The Los Angeles Times wrote a great article on how the Time Magazine piece may be a little misrepresented.  You can find it here.

In order to avoid excess cardio that could trigger hunger, you could opt for shorter, higher intensity workouts that are also more efficient. High intensity interval training (HIIT) utilizes short, high speed cardio followed by low intensity recovery periods. These workouts can take less than half the time of usual long and often dull cardio workouts, and are best performed while sprinting but can also be effective on a bike or elliptical trainer.

A typical HIIT workout consists of a warm up period, repetitions of very high intensity  (usually about 15 to 20 seconds) paired with a recovery period (about 10 seconds), and ending with a cool down. These workouts are usually only 10 to 20 minutes, but create great results because of the bursts of cardio, which are executed near a person’s maximum intensity.

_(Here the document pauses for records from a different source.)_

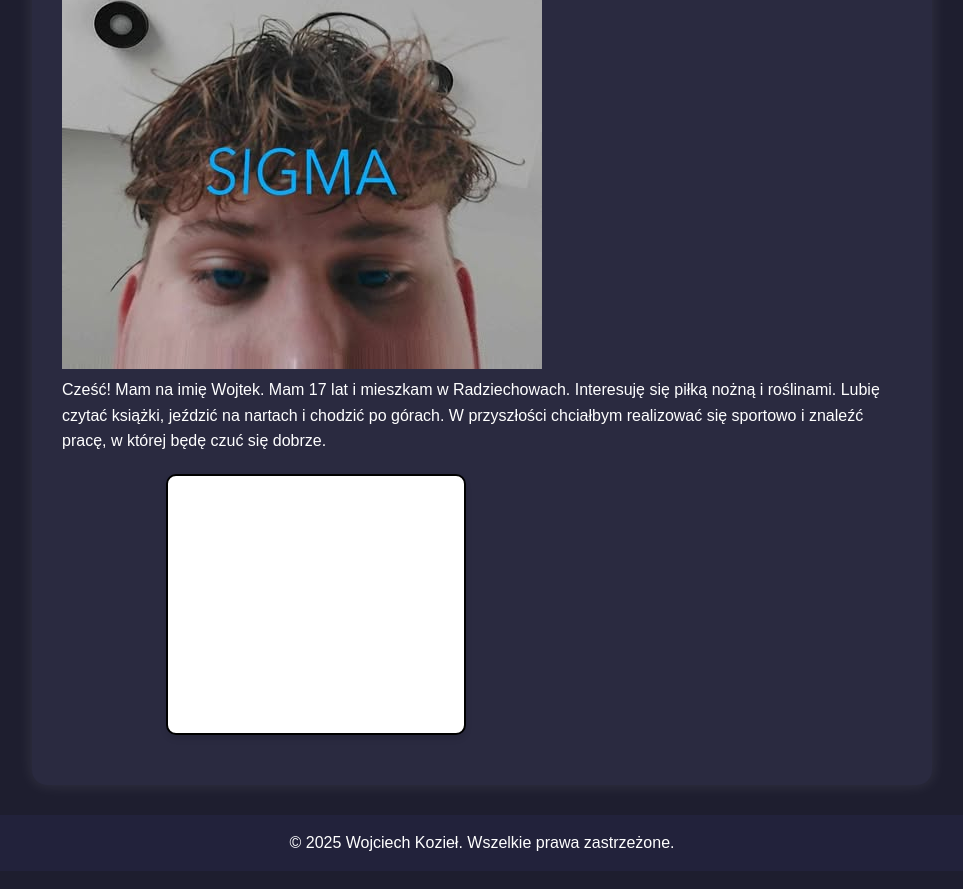
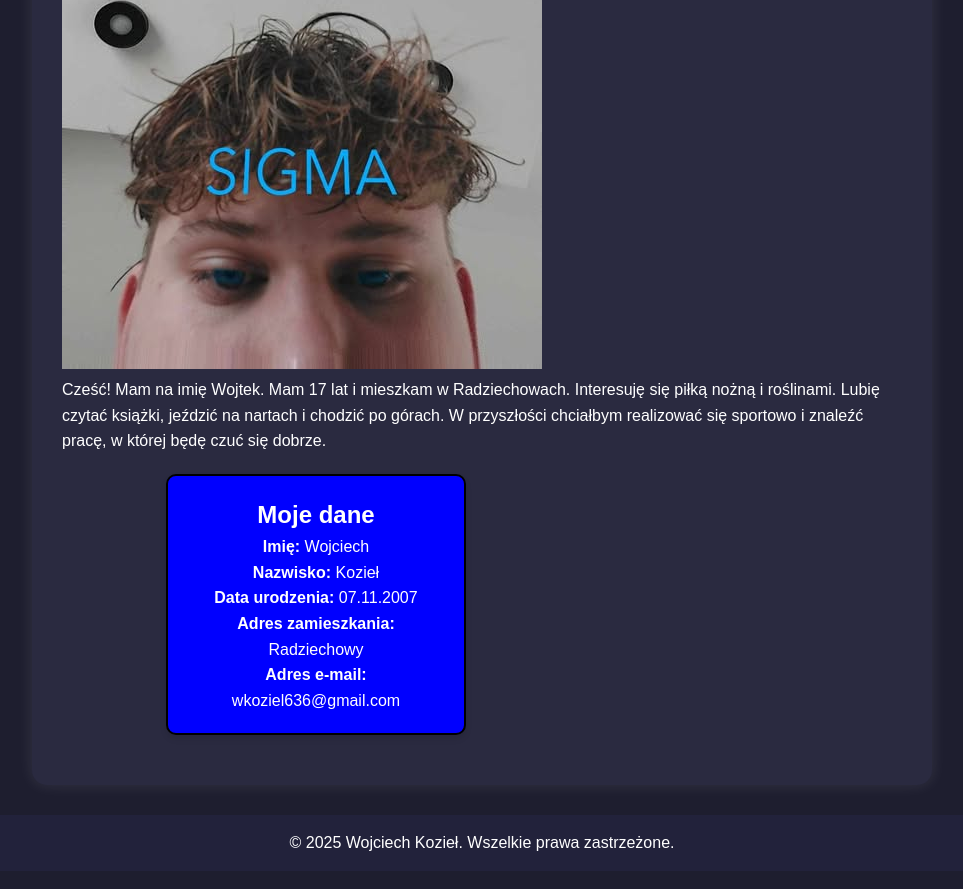
Before and after one commit to kozielw07d/kozielw07d.github.io, a plain HTML site: page about.html in a window 1280 px wide. Shown: the part 722-1611 px from the top of the page, without its empty margins (158-1121 px from the left). Drawn offline with Linux system fonts and the light colour scheme.

Commit message:
Update style.css

```diff
--- a/style.css
+++ b/style.css
@@ -27,7 +27,7 @@ body {
 }
 
 .info-box {
-    background-color: white; /* Białe tło ramki */
+    background-color: blue; /* Białe tło ramki */
     border: 2px solid #000; /* Czarna ramka */
     border-radius: 10px; /* Zaokrąglone rogi */
     padding: 20px;
```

Further, experts say that after a HIIT session, your metabolism will be revved and you will burn fat up to 24 hours after your workout, as opposed to low intensity runs or bike rides, in which fat burning only occurs while you are exercising.

So, for all the cardio-junkies out there, it may be beneficial to cut down on your usual workout time, or opt for shorter, high intensity interval sessions and see how this affects your appetite. As for me, while I know I am becoming stronger and doing my body good by training for this half marathon, it truly is much more about what you eat rather than what you work off when it comes to losing weight.

Yours in Health,

Stella Metsovas B.S., CCN